Online advertising, however, has more impact at the wide end of the funnel – in fact, it pulls people into the funnel in the first place, which in turn, makes your search campaign more effective as you’ve built awareness and hopefully preference before they see your search ad.


New ad formats like on also make online advertising more attractive

New ad formats like on also make online advertising more attractive

‘Sounds logical but where’s the evidence’ I hear you cry. Well Eyeblaster conducted some research in the US and found that across all business sectors for those businesses running cross channel search and display ads, 23% of the conversions came from search only and 5% came from search and display.  5% may not sound much but effectively online advertising is making search campaigns 20-25% more effective, and that’s on top of the conversions the campaigns are delivering themselves.


And of course online advertising is doing things other than deliver conversions and make your search campaign work harder. It’s building awareness and shaping preferences, if done in the right way.

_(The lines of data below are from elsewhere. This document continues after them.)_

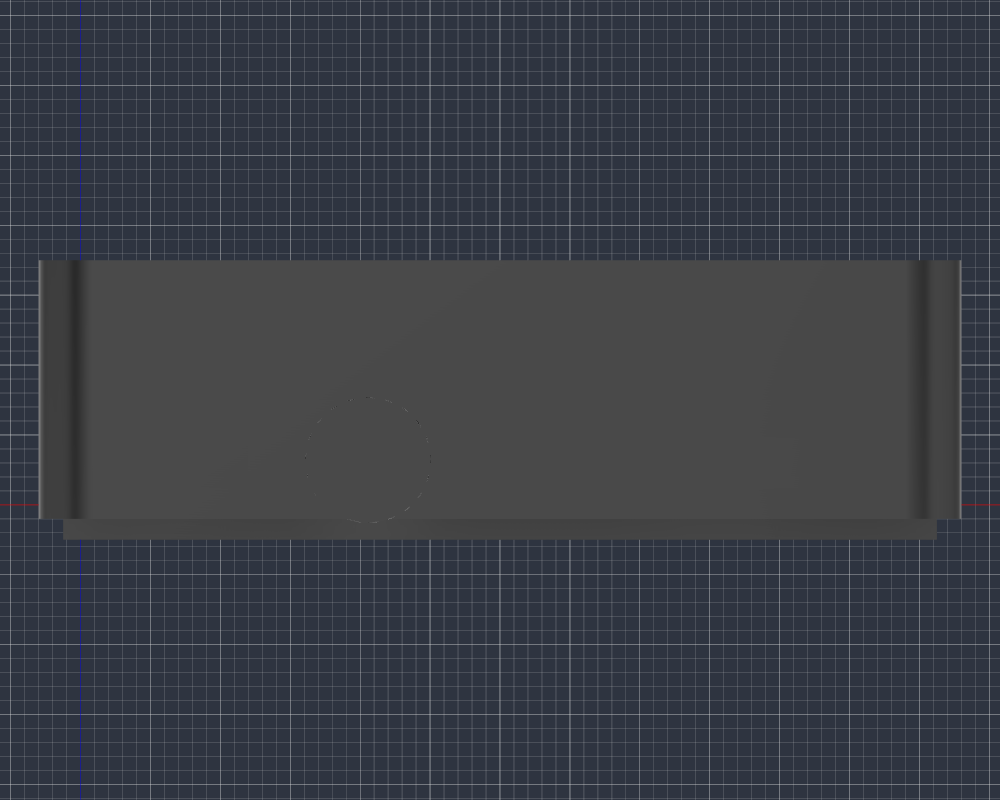
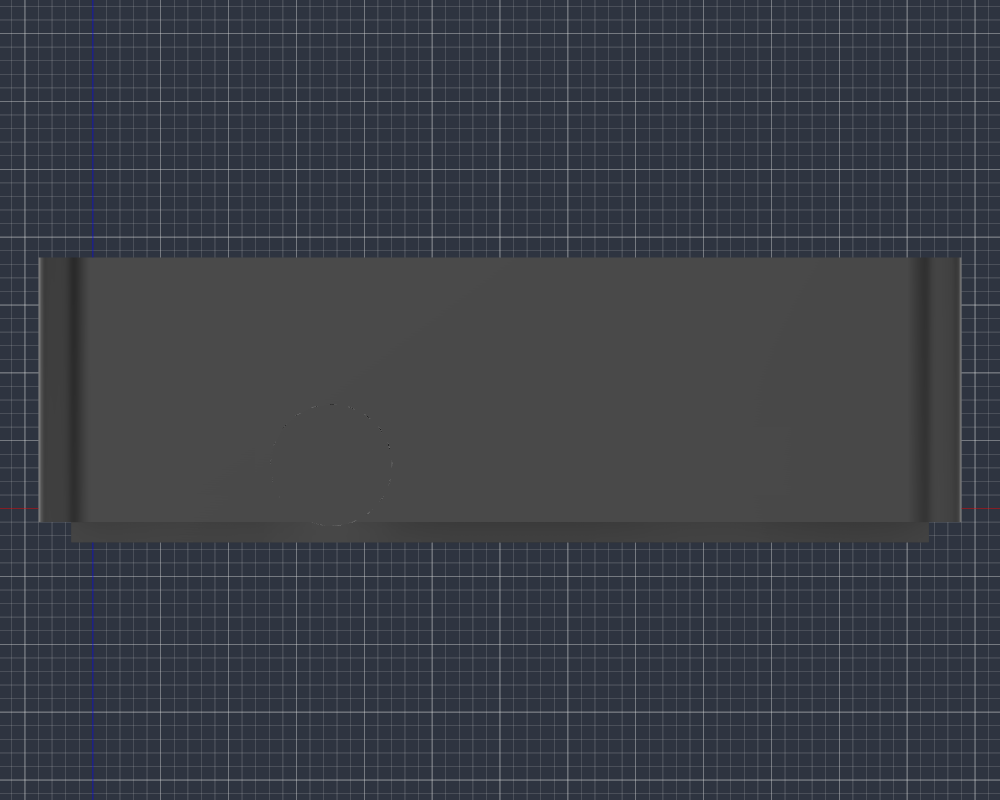
feat(fusion): 按实测反馈放宽配合 —— 盒子加大、C 口加高、DC 移位
用户实测反馈：
  "盒子有点小，尺寸刚好卡的话很难安装"
  "C口高度增加一些，宽度足够"
  "DC圆口往C口那边移动3mm"
  "盒子长宽都稍微增加一点"

# 改了什么

    外廓            66 x 86  ->  68 x 88        （各加 2mm）
    板与内腔单边间隙  0.25mm  ->  0.6mm           （原来太紧，实测难装）
    前壳内顶面        15      ->  16             （OLED 实测 14，原来只剩 1mm）
    PD  C 口高度      3.8     ->  5.2   (Z 1.0..6.2)   宽度不变（用户说宽度够）
    Pico C 口高度     3.6     ->  5.0   (Z 1.0..6.0)   宽度不变
    DC 圆孔中心 X    20.57    ->  17.57          （朝 C 口方向移 3mm）
    后壳前面托板     12..15/26..48  ->  23..48   （让开挪位后的 Ø9 占位 13.1..22.1）

装配后总厚 32mm（内顶抬了 1mm）。

# 验证（查几何）

    DC 孔: r=4.50 轴(0,-1,0) X 13.07..22.07 -> 中心 17.57
    PD  C 口: X 2.0..12.0  Z 1.0..6.2
    Pico C 口: X 41.0..51.5 Z 1.0..6.0
    前壳底壁 3 个环（三个开口都在）；后壳 Z 最高 0.0（托板顶到板底）
    两个件均单实体、零错误

# 交付

    MeshCase_Cover.stl  41 KB   30.075 cm3 / 37.3 g   68 x 88 x 21
    MeshCase_Tray.stl   25 KB   24.959 cm3 / 30.9 g   68 x 88 x 13.5

Changed region(s): [[0.0, 0.0, 1.0, 1.0]]

diff --git a/fusion/meshtastic-station/fit_check.py b/fusion/meshtastic-station/fit_check.py
@@ -9,16 +9,16 @@
 
 外壳内腔（与 enclosure.py 的参数一致）
     托盘   X -0.25..60.25   Y -0.25..80.25   Z -11.0 .. 6.0
-    前盖（平顶）                              Z  6.0 .. 15.0
+    前壳（平顶）                              Z -1.0 .. 16.0
     前盖高区（Y>=48）                         Z  6.0 .. 15.5
 """
 
 BOARD_W, BOARD_D, BOARD_T = 60.0, 80.0, 1.6
-FIT = 0.25
+FIT = 0.6
 TRAY_FLOOR_Z = -11.0
 SEAM = 6.0
-LO_Z = 15.0         # 方盒子：平顶，按 OLED 的 12mm 定
-HI_Z = 15.0
+LO_Z = 16.0         # 方盒子：平顶（OLED 实测 14，留 2mm）
+HI_Z = 16.0
 STEP_Y = 48.0
 
 CAV = {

OK – that’s the measurement issue dealt with so let’s move onto targeting.  Put simply, the options available are becoming more and more specific and hence more and more attractive, especially if you’re a smaller or medium sized business without huge sums to throw around.


These days publishers and ad networks (organisations that sell advertising on a range of sites, often in addition to the publishers themselves) offer a range of targeting options from geographic, to contextual (i.e. content on the page relevant to your offering), to demographic to behavioural (i.e. interested based, from data collected anonymously on the individual’s browsing habits). And in some instances, you combine 2, more or all of the above.


Imagine as a tourism attraction being able to target your marketing geographically (within 30 miles of your attraction), demographically (families) and contextually (things to do locally) – you’re going to be in front of a highly targeted audience.


However, it’s with behavioural targeting that things get really interesting.  Take the service offered by Struq.  It uses information collected from web browsing behaviour, combined with 3rd party data, to deliver what it calls ‘totally personalised’ ads.  Try the online demo and you can see what I mean – not only can the system ensure your ad is delivered to the right audience but it personalises the ad aswell.


Behavioural targeting has had a bit of a bad press – if you’re curious just google ‘Phorm’ (in fact, I’ve done it for you) and you’ll see what I mean – but it’s nothing new. How on earth do you think that Amazon works out which books to recommend (although as my wife and I both use the same PC it offers up a strange mix of historical non-fiction, marketing text books and chick-lit)?  Once people understand the anonymity of the data, how to opt out and realise that it makes the web more relevant for them, objections are likely to fade away.


So my advice – free up some budget for online advertising, explore the options and see what it delivers. And by that I don’t mean click thrus or acquisitions alone – look at how it influences the effectiveness of your search campaign and whether it drives an increase in your branded search traffic. My guess is that you won’t regret it.